[9] Ware JE. SF-36 health survey update Available at: http: //wwwsf- 36org/tools/sf36shtml [Accessed April 1, 2014]
[10] Ware JE Jr, Sherbourne CD. The MOS 36-item short-form health survey (SF-36). I. Conceptual framework and item selection Med Care 1992; 30(6): 473-83.
[11] Ferrans CE, Powers MJ. Psychometric assessment of the quality of life index Res Nurs Health 1992; 15(1): 29-38.
[12] Pacifico A, Hohnloser SH, Williams JH, et al. For the d, l-Sotalol Implantable Cardioverter-Defibrillator (SICD) Study Group. Prevention of implantable-defibrillator shocks by treatment with sotalol N Engl J Med 1999; 340: 1855-62.

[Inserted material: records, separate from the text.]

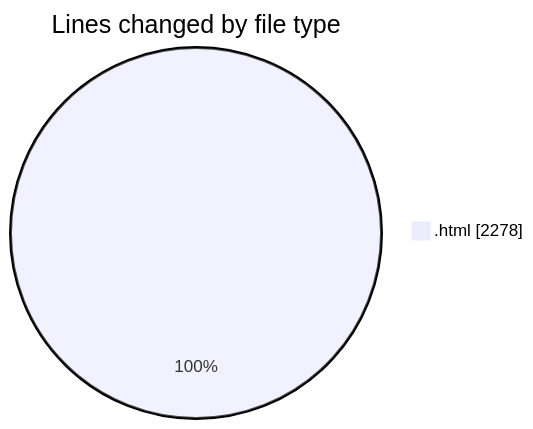
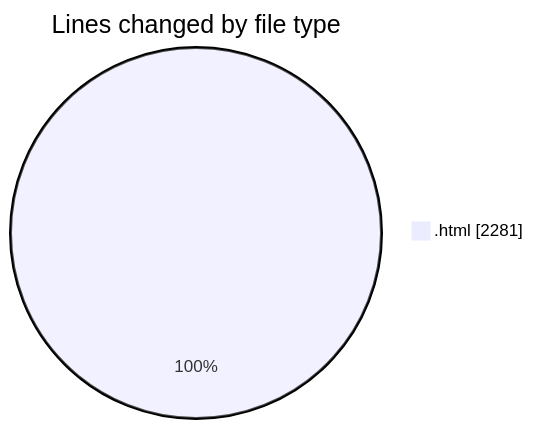
Before and after one commit to Ritupan-Deka/code-tracking: the first of 2 diagrams in 2025-06-17/projects/README.md, drawn with Mermaid. The commit also changed other lines of this file and 1 other file, not shown here.

````diff
--- a/2025-06-17/projects/README.md
+++ b/2025-06-17/projects/README.md
@@ -21,5 +21,5 @@
 ```mermaid
 pie showData
 title Lines changed by file type
-".html" : 2278
+".html" : 2281
 ```
````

[13] Schron EB, Exner DV, Yao Q, et al. Quality of life in the antiarrhythmics versus implantable defibrillators trial: impact of therapy and influence of adverse symptoms and defibrillator shocks Circulation 2002; 105(5): 589-94.
[14] Liang KY, Zeger SL. Longitudinal data analyses using generalized linear models Biometrika 1989; 73: 13-22.

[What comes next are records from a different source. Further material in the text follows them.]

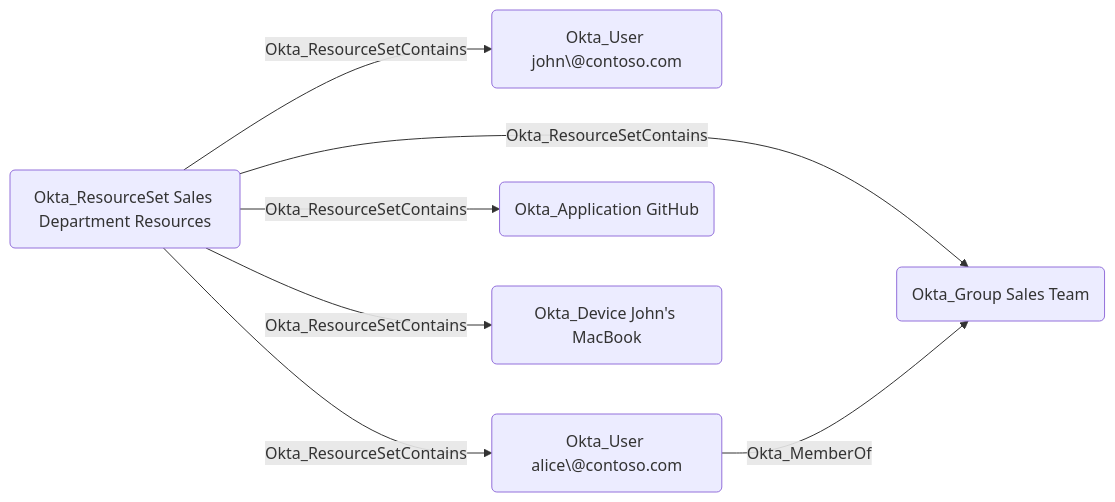
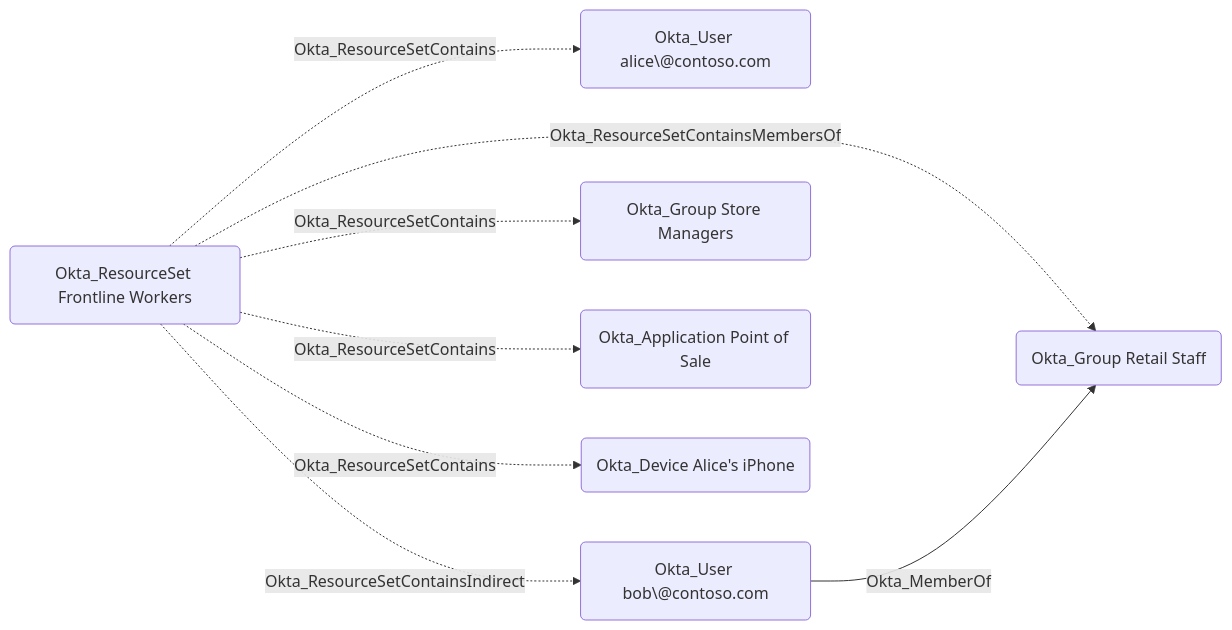
Before and after one commit to SpecterOps/bloodhound-docs: the diagram in docs/opengraph/extensions/okta/edges/okta_resourcesetcontains.mdx, drawn with Mermaid. The commit also changed other lines of this file and 73 other files, not shown here.

````diff
--- a/docs/opengraph/extensions/okta/edges/okta_resourcesetcontains.mdx
+++ b/docs/opengraph/extensions/okta/edges/okta_resourcesetcontains.mdx
@@ -19,15 +27,17 @@
 ```mermaid
 graph LR
-    rs1("Okta_ResourceSet Sales Department Resources")
-    u1("Okta_User john\@contoso.com")
-    u2("Okta_User alice\@contoso.com")
-    g1("Okta_Group Sales Team")
-    a1("Okta_Application GitHub")
-    d1("Okta_Device John's MacBook")
-    rs1 -- Okta_ResourceSetContains --> u1
-    rs1 -- Okta_ResourceSetContains --> g1
-    rs1 -- Okta_ResourceSetContains --> a1
-    rs1 -- Okta_ResourceSetContains --> d1
-    u2 -- Okta_MemberOf --> g1
-    rs1 -- Okta_ResourceSetContains --> u2
+    rs1("Okta_ResourceSet Frontline Workers")
+    u1("Okta_User alice\@contoso.com")
+    u2("Okta_User bob\@contoso.com")
+    g1("Okta_Group Store Managers")
+    g2("Okta_Group Retail Staff")
+    a1("Okta_Application Point of Sale")
+    d1("Okta_Device Alice's iPhone")
+    rs1 -. Okta_ResourceSetContains .-> u1
+    rs1 -. Okta_ResourceSetContains .-> g1
+    rs1 -. Okta_ResourceSetContains .-> a1
+    rs1 -. Okta_ResourceSetContains .-> d1
+    rs1 -. Okta_ResourceSetContainsMembersOf .-> g2
+    u2 -- Okta_MemberOf --> g2
+    rs1 -. Okta_ResourceSetContainsIndirect .-> u2
 ```
````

[15] Albert PS. Longitudinal data analysis (repeated measures) in clinical trials Stat Med 1999; 18(13): 1707-32.
[16] Wathen MS, DeGroot PJ, Sweeney MO, et al. Prospective randomized multicenter trial of empirical antitachycardia pacing versus shocks for spontaneous rapid ventricular tachycardia in patients with implantable cardioverter-defibrillators: Pacing Fast Ventricular Tachycardia Reduces Shock Therapies (PainFREE Rx II) trial results Circulation 2004; 110(17): 2591-6.
[17] Ganga HV, Noyes A, White CM, Kluger J. Magnesium adjunctive therapy in atrial arrhythmias Pacing Clin Electrophysiol 2013; 36(10): 1308-18.
[18] Henyan N, Gillespie E, White CM, et al. Impact of intravenous magnesium on post cardiothoracic surgery atrial fibrillation: A Meta-Analysis Ann Thorac Surg 2005; 80(6): 2402-6.
[19] Piotrowski AA, Kalus JS. Magnesium for the treatment and prevention of atrial tachyarrhythmias Pharmacotherapy 2004; 24(7): 879-95.
[20] Mag-Tab SR. (Magnesium L Lactate) package insert. Roanoke, TX: Niche Pharmaceuticals 2002.
[21] Haigney MC, Silver B, Tanglao E, et al. Noninvasive measurement of tissue magnesium and correlation with cardiac levels Circulation 1995; 92(8): 2190-7.
[22] Haigney MC, Wei S, Kääb S, et al. Loss of cardiac magnesium in experimental heart failure prolongs and destabilizes repolarization in dogs J Am Coll Cardiol 1998; 31(3): 701-6.